# Supplied data
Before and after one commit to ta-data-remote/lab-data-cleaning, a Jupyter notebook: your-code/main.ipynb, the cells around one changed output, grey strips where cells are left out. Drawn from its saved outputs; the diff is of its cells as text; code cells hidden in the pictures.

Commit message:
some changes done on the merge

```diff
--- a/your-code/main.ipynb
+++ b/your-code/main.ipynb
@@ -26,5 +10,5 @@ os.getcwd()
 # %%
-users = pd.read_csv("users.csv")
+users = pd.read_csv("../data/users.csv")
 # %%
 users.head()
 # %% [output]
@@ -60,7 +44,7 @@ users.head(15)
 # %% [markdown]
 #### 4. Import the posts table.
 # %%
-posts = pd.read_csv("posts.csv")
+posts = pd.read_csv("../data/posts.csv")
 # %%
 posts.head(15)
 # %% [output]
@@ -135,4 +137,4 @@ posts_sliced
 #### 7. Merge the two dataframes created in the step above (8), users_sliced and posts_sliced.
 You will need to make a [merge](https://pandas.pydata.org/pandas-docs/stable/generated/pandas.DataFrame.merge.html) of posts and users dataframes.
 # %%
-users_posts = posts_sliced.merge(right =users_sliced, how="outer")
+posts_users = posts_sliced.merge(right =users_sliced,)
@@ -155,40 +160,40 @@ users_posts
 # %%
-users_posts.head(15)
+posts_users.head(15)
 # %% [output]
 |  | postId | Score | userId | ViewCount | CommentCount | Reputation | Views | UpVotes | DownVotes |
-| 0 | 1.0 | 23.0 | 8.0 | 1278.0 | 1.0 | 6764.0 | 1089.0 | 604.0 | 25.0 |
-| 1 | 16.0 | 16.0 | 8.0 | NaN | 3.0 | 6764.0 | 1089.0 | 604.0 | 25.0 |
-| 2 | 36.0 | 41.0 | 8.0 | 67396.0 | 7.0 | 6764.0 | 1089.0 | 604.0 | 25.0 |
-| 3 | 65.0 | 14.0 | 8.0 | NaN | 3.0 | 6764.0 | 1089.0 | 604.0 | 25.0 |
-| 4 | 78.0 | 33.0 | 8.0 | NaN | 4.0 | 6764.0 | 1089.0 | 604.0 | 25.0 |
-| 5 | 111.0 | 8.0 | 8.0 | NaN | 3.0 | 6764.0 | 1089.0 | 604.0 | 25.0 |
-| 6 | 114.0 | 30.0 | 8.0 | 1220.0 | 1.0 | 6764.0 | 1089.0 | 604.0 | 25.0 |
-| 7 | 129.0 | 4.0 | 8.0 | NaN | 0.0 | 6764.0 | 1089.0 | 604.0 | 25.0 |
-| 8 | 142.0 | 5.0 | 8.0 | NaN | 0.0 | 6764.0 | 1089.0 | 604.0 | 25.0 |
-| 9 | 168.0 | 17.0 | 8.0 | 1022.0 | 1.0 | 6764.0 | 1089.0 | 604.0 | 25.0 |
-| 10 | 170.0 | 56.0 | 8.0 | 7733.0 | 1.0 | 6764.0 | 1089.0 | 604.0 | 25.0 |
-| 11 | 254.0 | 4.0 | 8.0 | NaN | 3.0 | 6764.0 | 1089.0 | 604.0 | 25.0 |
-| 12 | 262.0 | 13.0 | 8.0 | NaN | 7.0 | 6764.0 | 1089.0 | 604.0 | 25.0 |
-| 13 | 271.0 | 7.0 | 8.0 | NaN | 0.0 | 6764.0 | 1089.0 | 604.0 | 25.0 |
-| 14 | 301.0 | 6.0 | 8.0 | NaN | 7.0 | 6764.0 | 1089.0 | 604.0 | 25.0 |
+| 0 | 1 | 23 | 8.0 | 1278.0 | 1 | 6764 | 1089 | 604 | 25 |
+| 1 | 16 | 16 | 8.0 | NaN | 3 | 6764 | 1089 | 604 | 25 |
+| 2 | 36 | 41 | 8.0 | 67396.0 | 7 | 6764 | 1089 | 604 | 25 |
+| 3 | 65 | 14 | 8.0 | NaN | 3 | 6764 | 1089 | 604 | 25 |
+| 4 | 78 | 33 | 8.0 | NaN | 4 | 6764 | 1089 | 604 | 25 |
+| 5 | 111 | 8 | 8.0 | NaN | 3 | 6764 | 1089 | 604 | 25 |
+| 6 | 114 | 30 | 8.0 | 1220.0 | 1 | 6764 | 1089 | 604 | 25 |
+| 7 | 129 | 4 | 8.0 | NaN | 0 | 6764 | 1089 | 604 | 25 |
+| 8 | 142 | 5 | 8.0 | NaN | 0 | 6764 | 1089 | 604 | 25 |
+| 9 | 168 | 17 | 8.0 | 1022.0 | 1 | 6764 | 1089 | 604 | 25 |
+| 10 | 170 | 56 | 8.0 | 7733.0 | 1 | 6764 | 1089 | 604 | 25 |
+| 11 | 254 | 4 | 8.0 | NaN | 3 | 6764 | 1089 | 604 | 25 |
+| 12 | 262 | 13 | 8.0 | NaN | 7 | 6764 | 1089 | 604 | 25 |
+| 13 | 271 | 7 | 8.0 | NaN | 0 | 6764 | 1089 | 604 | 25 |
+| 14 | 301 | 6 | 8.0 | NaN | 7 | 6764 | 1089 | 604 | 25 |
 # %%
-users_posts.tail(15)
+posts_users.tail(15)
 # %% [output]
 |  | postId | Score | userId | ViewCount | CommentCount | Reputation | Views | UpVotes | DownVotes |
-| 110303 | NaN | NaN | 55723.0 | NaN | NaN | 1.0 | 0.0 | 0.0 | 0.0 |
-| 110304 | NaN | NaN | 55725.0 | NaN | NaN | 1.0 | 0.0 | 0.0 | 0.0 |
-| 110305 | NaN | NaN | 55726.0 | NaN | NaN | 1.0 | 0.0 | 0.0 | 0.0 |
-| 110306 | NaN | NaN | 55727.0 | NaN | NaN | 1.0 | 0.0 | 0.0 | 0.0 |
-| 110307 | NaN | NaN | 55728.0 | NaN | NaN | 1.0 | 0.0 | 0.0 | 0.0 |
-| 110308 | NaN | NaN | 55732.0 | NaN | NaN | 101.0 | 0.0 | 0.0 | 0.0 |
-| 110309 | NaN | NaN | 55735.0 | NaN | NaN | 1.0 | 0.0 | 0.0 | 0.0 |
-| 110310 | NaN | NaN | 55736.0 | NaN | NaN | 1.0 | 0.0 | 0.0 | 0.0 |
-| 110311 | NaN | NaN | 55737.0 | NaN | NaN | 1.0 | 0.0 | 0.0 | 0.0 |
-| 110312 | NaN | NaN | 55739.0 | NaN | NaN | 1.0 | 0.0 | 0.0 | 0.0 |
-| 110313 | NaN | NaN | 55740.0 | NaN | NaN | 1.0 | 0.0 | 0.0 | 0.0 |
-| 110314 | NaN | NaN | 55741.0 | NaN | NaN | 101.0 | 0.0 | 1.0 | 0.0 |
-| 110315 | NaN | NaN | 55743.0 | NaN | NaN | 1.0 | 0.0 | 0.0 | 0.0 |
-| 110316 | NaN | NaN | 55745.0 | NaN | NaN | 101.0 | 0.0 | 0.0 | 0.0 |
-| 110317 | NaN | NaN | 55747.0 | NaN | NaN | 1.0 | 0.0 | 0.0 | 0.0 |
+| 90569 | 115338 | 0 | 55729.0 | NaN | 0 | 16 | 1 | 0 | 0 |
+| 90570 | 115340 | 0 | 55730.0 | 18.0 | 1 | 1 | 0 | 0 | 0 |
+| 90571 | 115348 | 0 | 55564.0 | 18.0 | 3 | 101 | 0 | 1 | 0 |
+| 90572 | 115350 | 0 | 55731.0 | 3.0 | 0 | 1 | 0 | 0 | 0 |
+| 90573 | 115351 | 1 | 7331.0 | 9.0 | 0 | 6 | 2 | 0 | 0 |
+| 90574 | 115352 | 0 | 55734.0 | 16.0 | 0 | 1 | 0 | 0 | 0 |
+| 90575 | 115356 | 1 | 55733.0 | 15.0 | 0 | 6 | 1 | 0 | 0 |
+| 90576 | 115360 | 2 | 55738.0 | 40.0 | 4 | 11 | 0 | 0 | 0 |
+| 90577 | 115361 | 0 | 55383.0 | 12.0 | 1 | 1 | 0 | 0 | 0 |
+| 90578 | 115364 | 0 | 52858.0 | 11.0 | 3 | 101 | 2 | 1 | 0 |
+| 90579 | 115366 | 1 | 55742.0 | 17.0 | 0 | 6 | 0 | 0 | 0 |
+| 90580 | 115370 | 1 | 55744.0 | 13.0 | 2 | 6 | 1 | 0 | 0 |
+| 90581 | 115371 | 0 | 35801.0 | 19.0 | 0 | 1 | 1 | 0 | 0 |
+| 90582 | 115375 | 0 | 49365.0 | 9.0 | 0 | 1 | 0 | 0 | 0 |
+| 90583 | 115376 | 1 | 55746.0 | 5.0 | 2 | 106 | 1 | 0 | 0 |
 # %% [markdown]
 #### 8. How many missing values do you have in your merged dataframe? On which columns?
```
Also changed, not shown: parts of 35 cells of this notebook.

# Your instructions
Out of the entries, pull every line that mentions "cells".

# Result of this task
Before and after one commit to ta-data-remote/lab-data-cleaning, a Jupyter notebook: your-code/main.ipynb, the cells around one changed output, grey strips where cells are left out. Drawn from its saved outputs; the diff is of its cells as text; code cells hidden in the pictures.
Also changed, not shown: parts of 35 cells of this notebook.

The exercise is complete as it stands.